● TASK INSTRUCTIONS: Wherever the word "finding" shows up in the data, report the line it sits in.

*** GIVEN RECORDS ***

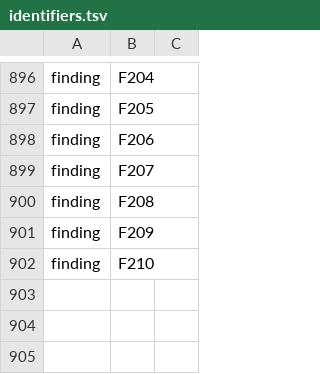
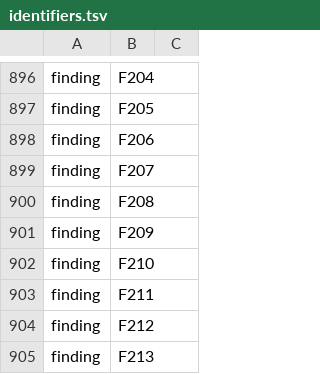
Before and after one commit to Gauge/ModelControlFlow, a TSV file: checks/identifiers.tsv, drawn as a sheet; only a part is shown, gaps mark what is left out.

```diff
--- a/checks/identifiers.tsv
+++ b/checks/identifiers.tsv
@@ -902 +902,4 @@ finding	F209
 finding	F210
+finding	F211
+finding	F212
+finding	F213
```
Also changed, not shown: 10 other files.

*** End of GIVEN RECORDS ***

● ANSWER SPACE:
@@ -902 +902,4 @@ finding	F209
 finding	F210
+finding	F211
+finding	F212
+finding	F213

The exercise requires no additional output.